*DIRECTIONS FOR THIS TASK:*
In the records below, print each line exactly and leave every image out.

Version difference data:

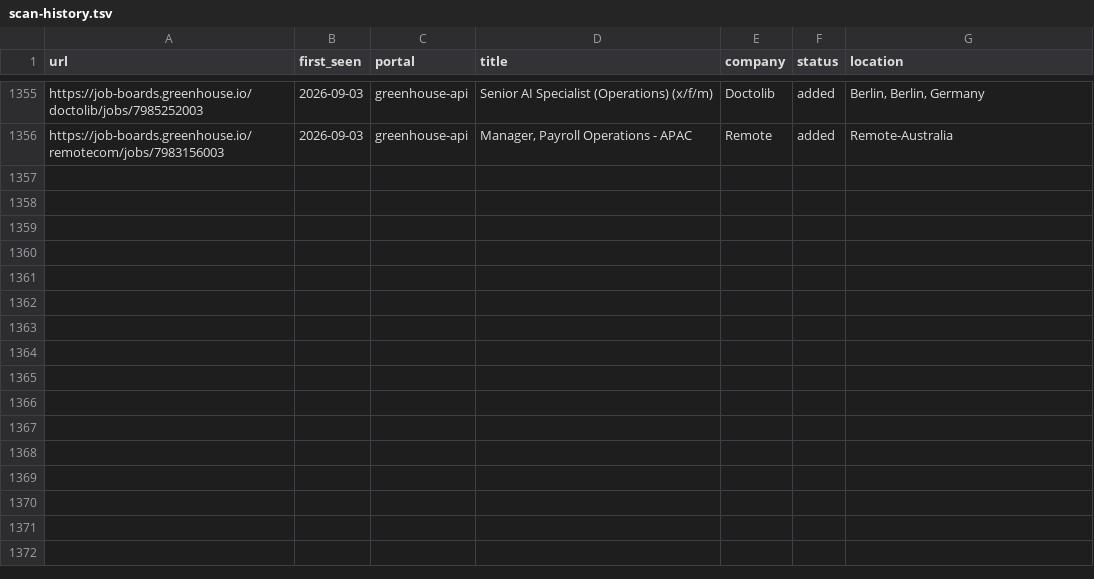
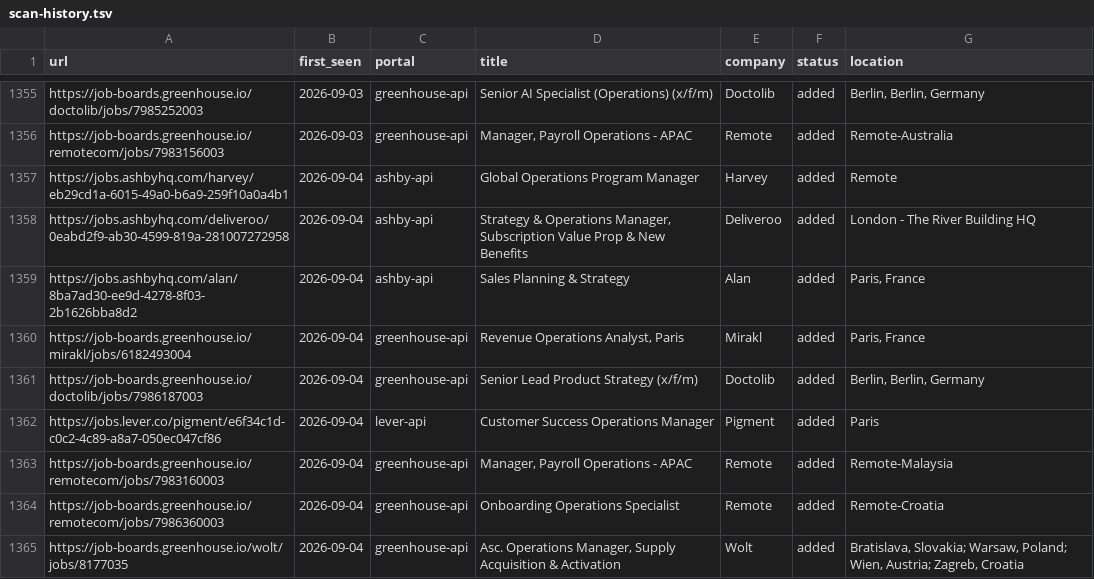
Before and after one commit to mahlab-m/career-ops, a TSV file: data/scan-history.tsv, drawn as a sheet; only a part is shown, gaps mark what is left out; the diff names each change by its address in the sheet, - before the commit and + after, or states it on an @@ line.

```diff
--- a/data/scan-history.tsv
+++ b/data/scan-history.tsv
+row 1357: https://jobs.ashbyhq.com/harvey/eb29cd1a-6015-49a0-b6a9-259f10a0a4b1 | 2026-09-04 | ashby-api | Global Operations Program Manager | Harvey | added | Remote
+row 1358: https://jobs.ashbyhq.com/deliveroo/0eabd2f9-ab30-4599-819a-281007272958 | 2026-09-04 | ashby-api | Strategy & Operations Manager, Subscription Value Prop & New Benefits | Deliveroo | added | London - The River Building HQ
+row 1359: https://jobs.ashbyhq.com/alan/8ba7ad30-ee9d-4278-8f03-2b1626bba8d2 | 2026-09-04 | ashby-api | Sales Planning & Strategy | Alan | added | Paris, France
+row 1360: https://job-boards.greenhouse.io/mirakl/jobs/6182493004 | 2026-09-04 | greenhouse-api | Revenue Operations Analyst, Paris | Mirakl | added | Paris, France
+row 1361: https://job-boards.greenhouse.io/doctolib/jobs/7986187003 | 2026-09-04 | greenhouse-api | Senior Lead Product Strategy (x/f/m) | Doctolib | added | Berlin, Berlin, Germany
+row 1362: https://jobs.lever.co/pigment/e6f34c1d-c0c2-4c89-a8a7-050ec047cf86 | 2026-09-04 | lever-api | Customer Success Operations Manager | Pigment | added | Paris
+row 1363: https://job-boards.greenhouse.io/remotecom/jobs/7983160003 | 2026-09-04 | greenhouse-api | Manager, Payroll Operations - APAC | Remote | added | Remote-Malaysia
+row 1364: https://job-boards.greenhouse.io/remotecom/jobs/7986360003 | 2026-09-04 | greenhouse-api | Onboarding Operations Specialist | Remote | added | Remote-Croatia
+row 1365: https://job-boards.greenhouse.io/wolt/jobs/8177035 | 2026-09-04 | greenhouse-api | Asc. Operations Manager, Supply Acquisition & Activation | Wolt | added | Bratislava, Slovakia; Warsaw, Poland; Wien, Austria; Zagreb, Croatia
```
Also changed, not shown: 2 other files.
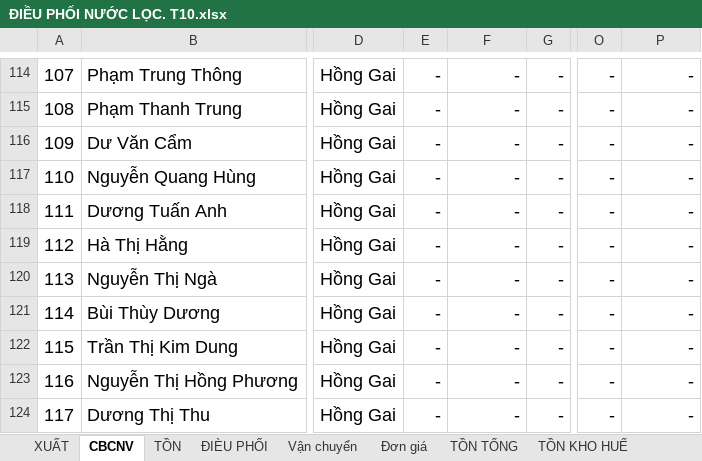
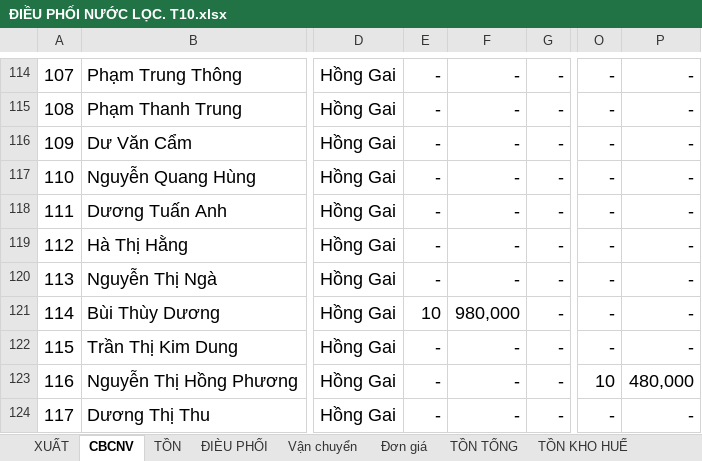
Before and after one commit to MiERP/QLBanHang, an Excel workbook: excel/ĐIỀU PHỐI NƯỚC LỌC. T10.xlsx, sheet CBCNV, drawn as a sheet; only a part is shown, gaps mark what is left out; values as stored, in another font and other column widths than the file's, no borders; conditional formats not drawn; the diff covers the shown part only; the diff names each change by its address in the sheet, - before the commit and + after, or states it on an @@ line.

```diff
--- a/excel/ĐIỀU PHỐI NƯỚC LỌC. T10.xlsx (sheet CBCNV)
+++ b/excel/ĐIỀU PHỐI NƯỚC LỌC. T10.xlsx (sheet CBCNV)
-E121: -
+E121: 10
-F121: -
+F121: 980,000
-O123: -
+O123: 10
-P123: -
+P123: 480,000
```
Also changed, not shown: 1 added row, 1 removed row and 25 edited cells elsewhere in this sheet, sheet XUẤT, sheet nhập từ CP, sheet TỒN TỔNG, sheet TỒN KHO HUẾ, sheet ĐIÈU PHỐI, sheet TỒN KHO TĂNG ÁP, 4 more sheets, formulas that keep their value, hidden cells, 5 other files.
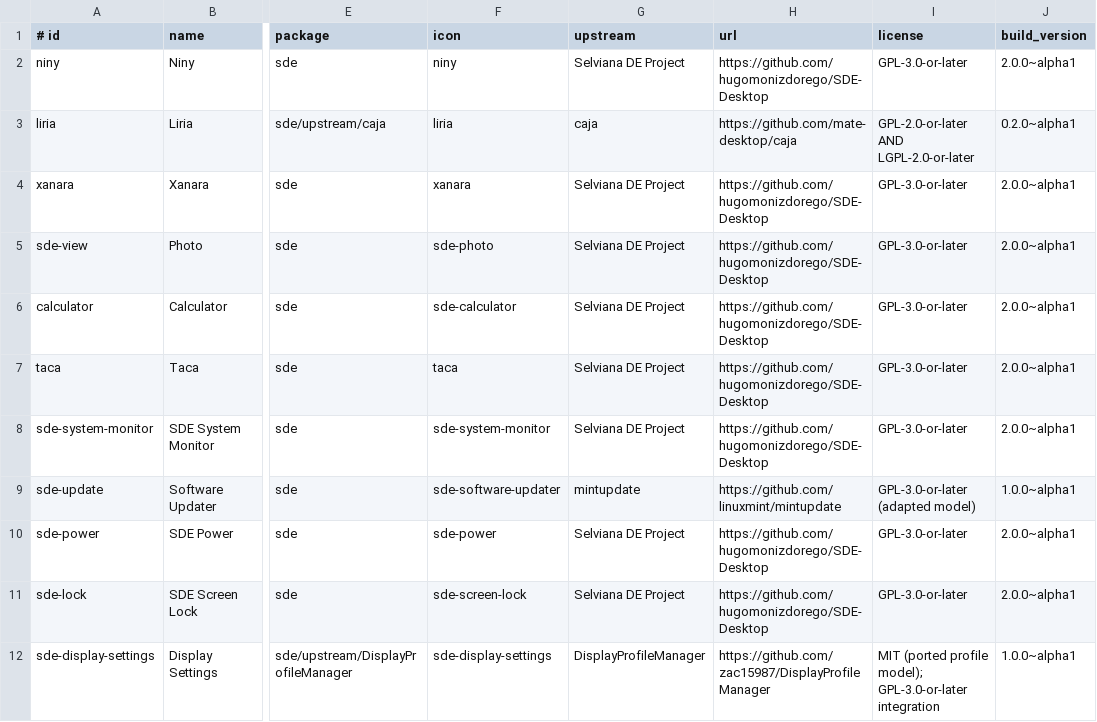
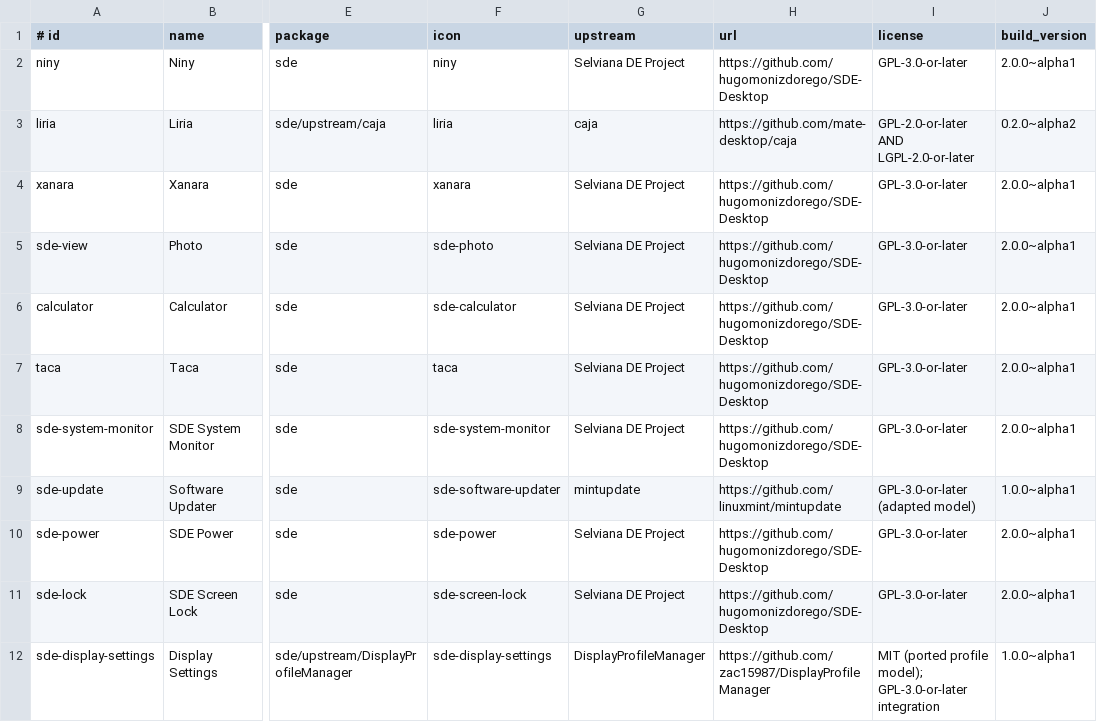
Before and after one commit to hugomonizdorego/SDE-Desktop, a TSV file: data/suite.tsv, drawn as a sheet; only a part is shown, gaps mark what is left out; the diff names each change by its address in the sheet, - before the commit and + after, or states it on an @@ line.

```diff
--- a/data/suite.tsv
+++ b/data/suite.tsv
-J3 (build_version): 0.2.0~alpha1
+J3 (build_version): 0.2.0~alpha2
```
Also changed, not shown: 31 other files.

*PROBLEM SOLUTION:*
Before and after one commit to mahlab-m/career-ops, a TSV file: data/scan-history.tsv, drawn as a sheet; only a part is shown, gaps mark what is left out; the diff names each change by its address in the sheet, - before the commit and + after, or states it on an @@ line.

```diff
--- a/data/scan-history.tsv
+++ b/data/scan-history.tsv
+row 1357: https://jobs.ashbyhq.com/harvey/eb29cd1a-6015-49a0-b6a9-259f10a0a4b1 | 2026-09-04 | ashby-api | Global Operations Program Manager | Harvey | added | Remote
+row 1358: https://jobs.ashbyhq.com/deliveroo/0eabd2f9-ab30-4599-819a-281007272958 | 2026-09-04 | ashby-api | Strategy & Operations Manager, Subscription Value Prop & New Benefits | Deliveroo | added | London - The River Building HQ
+row 1359: https://jobs.ashbyhq.com/alan/8ba7ad30-ee9d-4278-8f03-2b1626bba8d2 | 2026-09-04 | ashby-api | Sales Planning & Strategy | Alan | added | Paris, France
+row 1360: https://job-boards.greenhouse.io/mirakl/jobs/6182493004 | 2026-09-04 | greenhouse-api | Revenue Operations Analyst, Paris | Mirakl | added | Paris, France
+row 1361: https://job-boards.greenhouse.io/doctolib/jobs/7986187003 | 2026-09-04 | greenhouse-api | Senior Lead Product Strategy (x/f/m) | Doctolib | added | Berlin, Berlin, Germany
+row 1362: https://jobs.lever.co/pigment/e6f34c1d-c0c2-4c89-a8a7-050ec047cf86 | 2026-09-04 | lever-api | Customer Success Operations Manager | Pigment | added | Paris
+row 1363: https://job-boards.greenhouse.io/remotecom/jobs/7983160003 | 2026-09-04 | greenhouse-api | Manager, Payroll Operations - APAC | Remote | added | Remote-Malaysia
+row 1364: https://job-boards.greenhouse.io/remotecom/jobs/7986360003 | 2026-09-04 | greenhouse-api | Onboarding Operations Specialist | Remote | added | Remote-Croatia
+row 1365: https://job-boards.greenhouse.io/wolt/jobs/8177035 | 2026-09-04 | greenhouse-api | Asc. Operations Manager, Supply Acquisition & Activation | Wolt | added | Bratislava, Slovakia; Warsaw, Poland; Wien, Austria; Zagreb, Croatia
```
Also changed, not shown: 2 other files.
Before and after one commit to MiERP/QLBanHang, an Excel workbook: excel/ĐIỀU PHỐI NƯỚC LỌC. T10.xlsx, sheet CBCNV, drawn as a sheet; only a part is shown, gaps mark what is left out; values as stored, in another font and other column widths than the file's, no borders; conditional formats not drawn; the diff covers the shown part only; the diff names each change by its address in the sheet, - before the commit and + after, or states it on an @@ line.

```diff
--- a/excel/ĐIỀU PHỐI NƯỚC LỌC. T10.xlsx (sheet CBCNV)
+++ b/excel/ĐIỀU PHỐI NƯỚC LỌC. T10.xlsx (sheet CBCNV)
-E121: -
+E121: 10
-F121: -
+F121: 980,000
-O123: -
+O123: 10
-P123: -
+P123: 480,000
```
Also changed, not shown: 1 added row, 1 removed row and 25 edited cells elsewhere in this sheet, sheet XUẤT, sheet nhập từ CP, sheet TỒN TỔNG, sheet TỒN KHO HUẾ, sheet ĐIÈU PHỐI, sheet TỒN KHO TĂNG ÁP, 4 more sheets, formulas that keep their value, hidden cells, 5 other files.
Before and after one commit to hugomonizdorego/SDE-Desktop, a TSV file: data/suite.tsv, drawn as a sheet; only a part is shown, gaps mark what is left out; the diff names each change by its address in the sheet, - before the commit and + after, or states it on an @@ line.

```diff
--- a/data/suite.tsv
+++ b/data/suite.tsv
-J3 (build_version): 0.2.0~alpha1
+J3 (build_version): 0.2.0~alpha2
```
Also changed, not shown: 31 other files.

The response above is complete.